EXERCISE DIRECTIONS
The pictures stay out; everything else in the entries below must be returned exactly.

++++++++

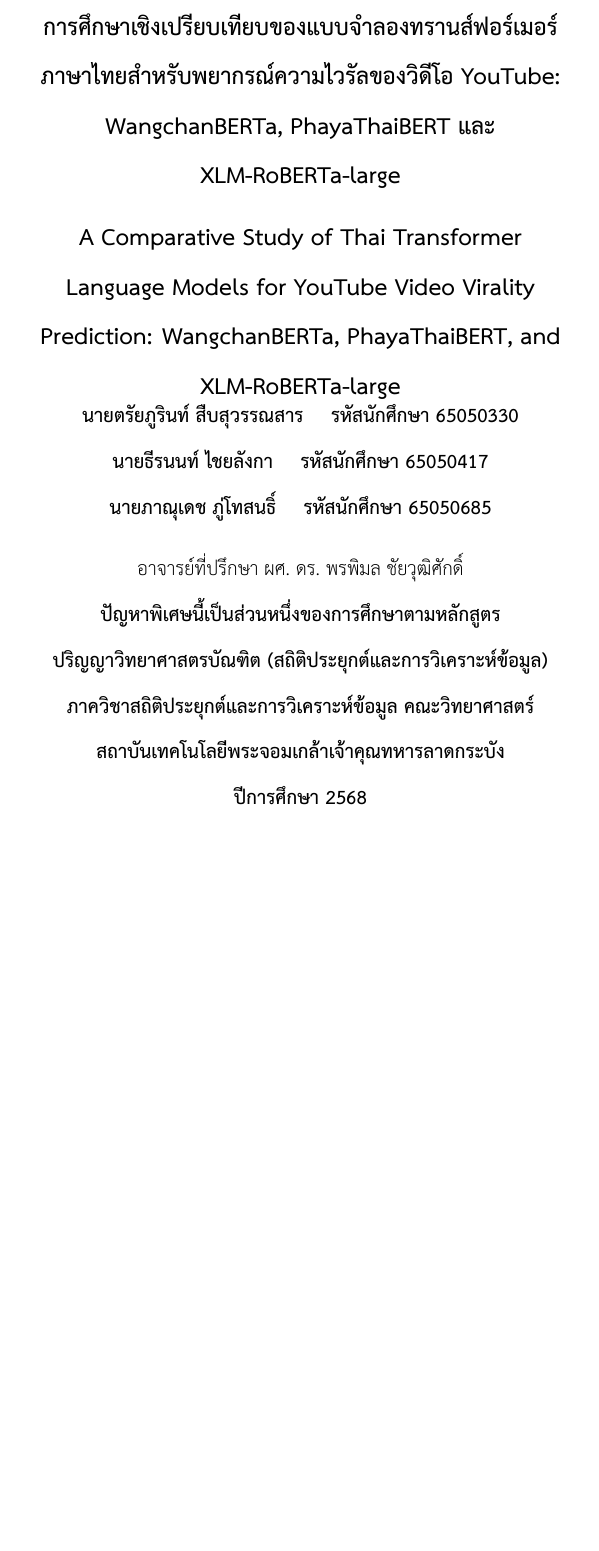
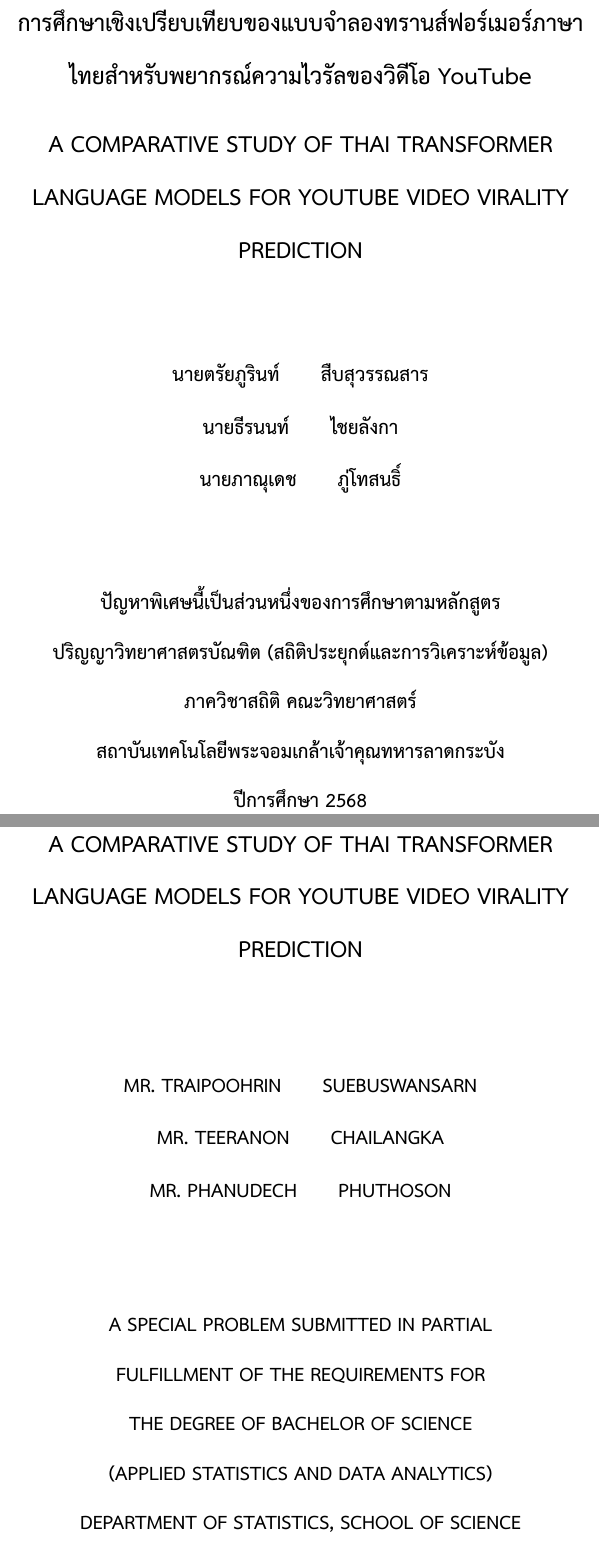
Before and after one commit to MNupakorn/thesis-youtube-virality-thai, a LaTeX thesis (docs/thesis/main.tex, which reads docs/thesis/frontmatter/cover.tex): part of page 1 of 118 before the commit and two parts of pages 1 and 2 of 119 after it, the two joined at a grey line, cut so that both start at the same text, the shorter picture padded with empty space. Compiled offline with XeLaTeX.

Commit message:
docs(thesis): cover page conform to STAT_2025 template
- remove KMITL logo (template doesn't require it)
- shorten title: drop ': WangchanBERTa, PhayaThaiBERT, and XLM-RoBERTa-large'
- two-page layout: Thai cover (Thai+English titles) then English cover
- 24pt bold title, 20pt bold names+footer per spec
- 3-space (\hspace{1.5em}) between first name and surname
- footer per template: 'ปัญหาพิเศษนี้เป็นส่วนหนึ่งของการศึกษา...' / 'A SPECIAL PROBLEM SUBMITTED...'

```diff
--- a/docs/thesis/frontmatter/cover.tex
+++ b/docs/thesis/frontmatter/cover.tex
@@ -1,48 +1,37 @@
-% frontmatter/cover.tex — หน้าปกปัญหาพิเศษ KMITL (STAT_2025 template)
+% frontmatter/cover.tex — หน้าปกตามคู่มือ STAT_2025
+% หน้า 1: ปกภาษาไทย (มีชื่อหัวข้อทั้งไทยและอังกฤษ)
+% หน้า 2: ปกภาษาอังกฤษ
+
+% ── หน้าปกภาษาไทย ───────────────────────────────────────────
 \thispagestyle{empty}
 \begin{center}
-  \vspace*{0.3cm}
+  \vspace*{0.5in}
 
-  \includegraphics[width=3.0cm]{figures/kmitl_logo.png}\\[0.6cm]
+  % ชื่อหัวข้อภาษาไทย — TH SarabunPSK 24 หนา กลางหน้า
+  {\fontsize{24pt}{32pt}\selectfont\bfseries\thesistitleTH\par}
 
-  % ── ชื่อหัวข้อภาษาไทย (TH SarabunPSK 24 หนา กลางหน้า) ──
-  \begin{minipage}{0.92\textwidth}
-    \begin{center}
-      {\fontsize{24pt}{30pt}\selectfont\bfseries\thesistitleTH\par}
-    \end{center}
-  \end{minipage}
+  \vspace{0.4cm}
 
-  \vspace{1.0cm}
-
-  % ── ชื่อหัวข้อภาษาอังกฤษ (TH SarabunPSK 24 Bold Uppercase) ──
-  \begin{minipage}{0.92\textwidth}
-    \begin{center}
-      {\fontsize{24pt}{30pt}\selectfont\bfseries\thesistitleEN\par}
-    \end{center}
-  \end{minipage}
+  % ชื่อหัวข้อภาษาอังกฤษ — TH SarabunPSK 24 Bold Uppercase
+  {\fontsize{24pt}{32pt}\selectfont\bfseries\MakeUppercase{\thesistitleEN}\par}
 
   \vfill
 
-  % ── ชื่อนักศึกษา (TH SarabunPSK 20 หนา กลางหน้า) ──
-  {\fontsize{20pt}{26pt}\selectfont\bfseries
-    \authorone\quad รหัสนักศึกษา\ \studentidone\\[2pt]
-    \authortwo\quad รหัสนักศึกษา\ \studentidtwo\\[2pt]
-    \authorthree\quad รหัสนักศึกษา\ \studentidthree\par
-  }
-
-  \vspace{0.6cm}
-  {\fontsize{20pt}{26pt}\selectfont
-    อาจารย์ที่ปรึกษา\ \advisor
+  % ชื่อนักศึกษา — TH SarabunPSK 20 หนา (เว้น 3 วรรคระหว่างชื่อกับนามสกุล)
+  {\fontsize{20pt}{30pt}\selectfont\bfseries
+    นายตรัยภูรินท์\hspace{1.5em}สืบสุวรรณสาร\\[2pt]
+    นายธีรนนท์\hspace{1.5em}ไชยลังกา\\[2pt]
+    นายภาณุเดช\hspace{1.5em}ภู่โทสนธิ์\par
   }
 
   \vfill
 
-  % ── ส่วนล่าง (TH SarabunPSK 20 หนา) ──
-  {\fontsize{20pt}{26pt}\selectfont\bfseries
-    ปัญหาพิเศษนี้เป็นส่วนหนึ่งของการศึกษาตามหลักสูตร\\[2pt]
-    ปริญญาวิทยาศาสตรบัณฑิต (สถิติประยุกต์และการวิเคราะห์ข้อมูล)\\[2pt]
-    \department\ \school\\[2pt]
-    \university\\[2pt]
+  % ส่วนล่าง — TH SarabunPSK 20 หนา
+  {\fontsize{20pt}{30pt}\selectfont\bfseries
+    ปัญหาพิเศษนี้เป็นส่วนหนึ่งของการศึกษาตามหลักสูตร\\
+    ปริญญาวิทยาศาสตรบัณฑิต (สถิติประยุกต์และการวิเคราะห์ข้อมูล)\\
+    ภาควิชาสถิติ\ คณะวิทยาศาสตร์\\
+    สถาบันเทคโนโลยีพระจอมเกล้าเจ้าคุณทหารลาดกระบัง\\
     ปีการศึกษา\ \academicyear\par
   }
 
@@ -50,2 +39,29 @@
 \end{center}
 \newpage
+
+% ── หน้าปกภาษาอังกฤษ ────────────────────────────────────────
+\thispagestyle{empty}
+\begin{center}
+  \vspace*{0.5in}
+
+  % English title — TH SarabunPSK 24 Bold Uppercase
+  {\fontsize{24pt}{32pt}\selectfont\bfseries\MakeUppercase{\thesistitleEN}\par}
+
+  \vfill
+
+  % Student names — uppercase, 20 Bold (3 spaces between name and surname)
+  {\fontsize{20pt}{30pt}\selectfont\bfseries
+    \MakeUppercase{Mr.\ Traipoohrin}\hspace{1.5em}\MakeUppercase{Suebuswansarn}\\[2pt]
+    \MakeUppercase{Mr.\ Teeranon}\hspace{1.5em}\MakeUppercase{Chailangka}\\[2pt]
+    \MakeUppercase{Mr.\ Phanudech}\hspace{1.5em}\MakeUppercase{Phuthoson}\par
+  }
+
+  \vfill
+
+  % Footer — TH SarabunPSK 20 Bold Uppercase
+  {\fontsize{20pt}{30pt}\selectfont\bfseries
+    A SPECIAL PROBLEM SUBMITTED IN PARTIAL\\
+    FULFILLMENT OF THE REQUIREMENTS FOR\\
+    THE DEGREE OF BACHELOR OF SCIENCE\\
+    (APPLIED STATISTICS AND DATA ANALYTICS)\\
+    DEPARTMENT OF STATISTICS, SCHOOL OF SCIENCE\\
--- a/docs/thesis/main.tex
+++ b/docs/thesis/main.tex
@@ -185,8 +185,8 @@
 }
 
 % ── Thesis metadata ────────────────────────────────────
-\newcommand{\thesistitleTH}{การศึกษาเชิงเปรียบเทียบของแบบจำลองทรานส์ฟอร์เมอร์ภาษาไทยสำหรับพยากรณ์ความไวรัลของวิดีโอ YouTube: WangchanBERTa, PhayaThaiBERT และ XLM-RoBERTa-large}
-\newcommand{\thesistitleEN}{A Comparative Study of Thai Transformer Language Models for YouTube Video Virality Prediction: WangchanBERTa, PhayaThaiBERT, and XLM-RoBERTa-large}
+\newcommand{\thesistitleTH}{การศึกษาเชิงเปรียบเทียบของแบบจำลองทรานส์ฟอร์เมอร์ภาษาไทยสำหรับพยากรณ์ความไวรัลของวิดีโอ YouTube}
+\newcommand{\thesistitleEN}{A Comparative Study of Thai Transformer Language Models for YouTube Video Virality Prediction}
 \newcommand{\authorone}{นายตรัยภูรินท์ สืบสุวรรณสาร}
 \newcommand{\authortwo}{นายธีรนนท์ ไชยลังกา}
 \newcommand{\authorthree}{นายภาณุเดช ภู่โทสนธิ์}
```
Also changed, not shown: docs/thesis/frontmatter/cover.tex (9 more changed lines).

++++++++

RESULT OF THIS TASK
Before and after one commit to MNupakorn/thesis-youtube-virality-thai, a LaTeX thesis (docs/thesis/main.tex, which reads docs/thesis/frontmatter/cover.tex): part of page 1 of 118 before the commit and two parts of pages 1 and 2 of 119 after it, the two joined at a grey line, cut so that both start at the same text, the shorter picture padded with empty space. Compiled offline with XeLaTeX.

Commit message:
docs(thesis): cover page conform to STAT_2025 template
- remove KMITL logo (template doesn't require it)
- shorten title: drop ': WangchanBERTa, PhayaThaiBERT, and XLM-RoBERTa-large'
- two-page layout: Thai cover (Thai+English titles) then English cover
- 24pt bold title, 20pt bold names+footer per spec
- 3-space (\hspace{1.5em}) between first name and surname
- footer per template: 'ปัญหาพิเศษนี้เป็นส่วนหนึ่งของการศึกษา...' / 'A SPECIAL PROBLEM SUBMITTED...'

```diff
--- a/docs/thesis/frontmatter/cover.tex
+++ b/docs/thesis/frontmatter/cover.tex
@@ -1,48 +1,37 @@
-% frontmatter/cover.tex — หน้าปกปัญหาพิเศษ KMITL (STAT_2025 template)
+% frontmatter/cover.tex — หน้าปกตามคู่มือ STAT_2025
+% หน้า 1: ปกภาษาไทย (มีชื่อหัวข้อทั้งไทยและอังกฤษ)
+% หน้า 2: ปกภาษาอังกฤษ
+
+% ── หน้าปกภาษาไทย ───────────────────────────────────────────
 \thispagestyle{empty}
 \begin{center}
-  \vspace*{0.3cm}
+  \vspace*{0.5in}
 
-  \includegraphics[width=3.0cm]{figures/kmitl_logo.png}\\[0.6cm]
+  % ชื่อหัวข้อภาษาไทย — TH SarabunPSK 24 หนา กลางหน้า
+  {\fontsize{24pt}{32pt}\selectfont\bfseries\thesistitleTH\par}
 
-  % ── ชื่อหัวข้อภาษาไทย (TH SarabunPSK 24 หนา กลางหน้า) ──
-  \begin{minipage}{0.92\textwidth}
-    \begin{center}
-      {\fontsize{24pt}{30pt}\selectfont\bfseries\thesistitleTH\par}
-    \end{center}
-  \end{minipage}
+  \vspace{0.4cm}
 
-  \vspace{1.0cm}
-
-  % ── ชื่อหัวข้อภาษาอังกฤษ (TH SarabunPSK 24 Bold Uppercase) ──
-  \begin{minipage}{0.92\textwidth}
-    \begin{center}
-      {\fontsize{24pt}{30pt}\selectfont\bfseries\thesistitleEN\par}
-    \end{center}
-  \end{minipage}
+  % ชื่อหัวข้อภาษาอังกฤษ — TH SarabunPSK 24 Bold Uppercase
+  {\fontsize{24pt}{32pt}\selectfont\bfseries\MakeUppercase{\thesistitleEN}\par}
 
   \vfill
 
-  % ── ชื่อนักศึกษา (TH SarabunPSK 20 หนา กลางหน้า) ──
-  {\fontsize{20pt}{26pt}\selectfont\bfseries
-    \authorone\quad รหัสนักศึกษา\ \studentidone\\[2pt]
-    \authortwo\quad รหัสนักศึกษา\ \studentidtwo\\[2pt]
-    \authorthree\quad รหัสนักศึกษา\ \studentidthree\par
-  }
-
-  \vspace{0.6cm}
-  {\fontsize{20pt}{26pt}\selectfont
-    อาจารย์ที่ปรึกษา\ \advisor
+  % ชื่อนักศึกษา — TH SarabunPSK 20 หนา (เว้น 3 วรรคระหว่างชื่อกับนามสกุล)
+  {\fontsize{20pt}{30pt}\selectfont\bfseries
+    นายตรัยภูรินท์\hspace{1.5em}สืบสุวรรณสาร\\[2pt]
+    นายธีรนนท์\hspace{1.5em}ไชยลังกา\\[2pt]
+    นายภาณุเดช\hspace{1.5em}ภู่โทสนธิ์\par
   }
 
   \vfill
 
-  % ── ส่วนล่าง (TH SarabunPSK 20 หนา) ──
-  {\fontsize{20pt}{26pt}\selectfont\bfseries
-    ปัญหาพิเศษนี้เป็นส่วนหนึ่งของการศึกษาตามหลักสูตร\\[2pt]
-    ปริญญาวิทยาศาสตรบัณฑิต (สถิติประยุกต์และการวิเคราะห์ข้อมูล)\\[2pt]
-    \department\ \school\\[2pt]
-    \university\\[2pt]
+  % ส่วนล่าง — TH SarabunPSK 20 หนา
+  {\fontsize{20pt}{30pt}\selectfont\bfseries
+    ปัญหาพิเศษนี้เป็นส่วนหนึ่งของการศึกษาตามหลักสูตร\\
+    ปริญญาวิทยาศาสตรบัณฑิต (สถิติประยุกต์และการวิเคราะห์ข้อมูล)\\
+    ภาควิชาสถิติ\ คณะวิทยาศาสตร์\\
+    สถาบันเทคโนโลยีพระจอมเกล้าเจ้าคุณทหารลาดกระบัง\\
     ปีการศึกษา\ \academicyear\par
   }
 
@@ -50,2 +39,29 @@
 \end{center}
 \newpage
+
+% ── หน้าปกภาษาอังกฤษ ────────────────────────────────────────
+\thispagestyle{empty}
+\begin{center}
+  \vspace*{0.5in}
+
+  % English title — TH SarabunPSK 24 Bold Uppercase
+  {\fontsize{24pt}{32pt}\selectfont\bfseries\MakeUppercase{\thesistitleEN}\par}
+
+  \vfill
+
+  % Student names — uppercase, 20 Bold (3 spaces between name and surname)
+  {\fontsize{20pt}{30pt}\selectfont\bfseries
+    \MakeUppercase{Mr.\ Traipoohrin}\hspace{1.5em}\MakeUppercase{Suebuswansarn}\\[2pt]
+    \MakeUppercase{Mr.\ Teeranon}\hspace{1.5em}\MakeUppercase{Chailangka}\\[2pt]
+    \MakeUppercase{Mr.\ Phanudech}\hspace{1.5em}\MakeUppercase{Phuthoson}\par
+  }
+
+  \vfill
+
+  % Footer — TH SarabunPSK 20 Bold Uppercase
+  {\fontsize{20pt}{30pt}\selectfont\bfseries
+    A SPECIAL PROBLEM SUBMITTED IN PARTIAL\\
+    FULFILLMENT OF THE REQUIREMENTS FOR\\
+    THE DEGREE OF BACHELOR OF SCIENCE\\
+    (APPLIED STATISTICS AND DATA ANALYTICS)\\
+    DEPARTMENT OF STATISTICS, SCHOOL OF SCIENCE\\
--- a/docs/thesis/main.tex
+++ b/docs/thesis/main.tex
@@ -185,8 +185,8 @@
 }
 
 % ── Thesis metadata ────────────────────────────────────
-\newcommand{\thesistitleTH}{การศึกษาเชิงเปรียบเทียบของแบบจำลองทรานส์ฟอร์เมอร์ภาษาไทยสำหรับพยากรณ์ความไวรัลของวิดีโอ YouTube: WangchanBERTa, PhayaThaiBERT และ XLM-RoBERTa-large}
-\newcommand{\thesistitleEN}{A Comparative Study of Thai Transformer Language Models for YouTube Video Virality Prediction: WangchanBERTa, PhayaThaiBERT, and XLM-RoBERTa-large}
+\newcommand{\thesistitleTH}{การศึกษาเชิงเปรียบเทียบของแบบจำลองทรานส์ฟอร์เมอร์ภาษาไทยสำหรับพยากรณ์ความไวรัลของวิดีโอ YouTube}
+\newcommand{\thesistitleEN}{A Comparative Study of Thai Transformer Language Models for YouTube Video Virality Prediction}
 \newcommand{\authorone}{นายตรัยภูรินท์ สืบสุวรรณสาร}
 \newcommand{\authortwo}{นายธีรนนท์ ไชยลังกา}
 \newcommand{\authorthree}{นายภาณุเดช ภู่โทสนธิ์}
```
Also changed, not shown: docs/thesis/frontmatter/cover.tex (9 more changed lines).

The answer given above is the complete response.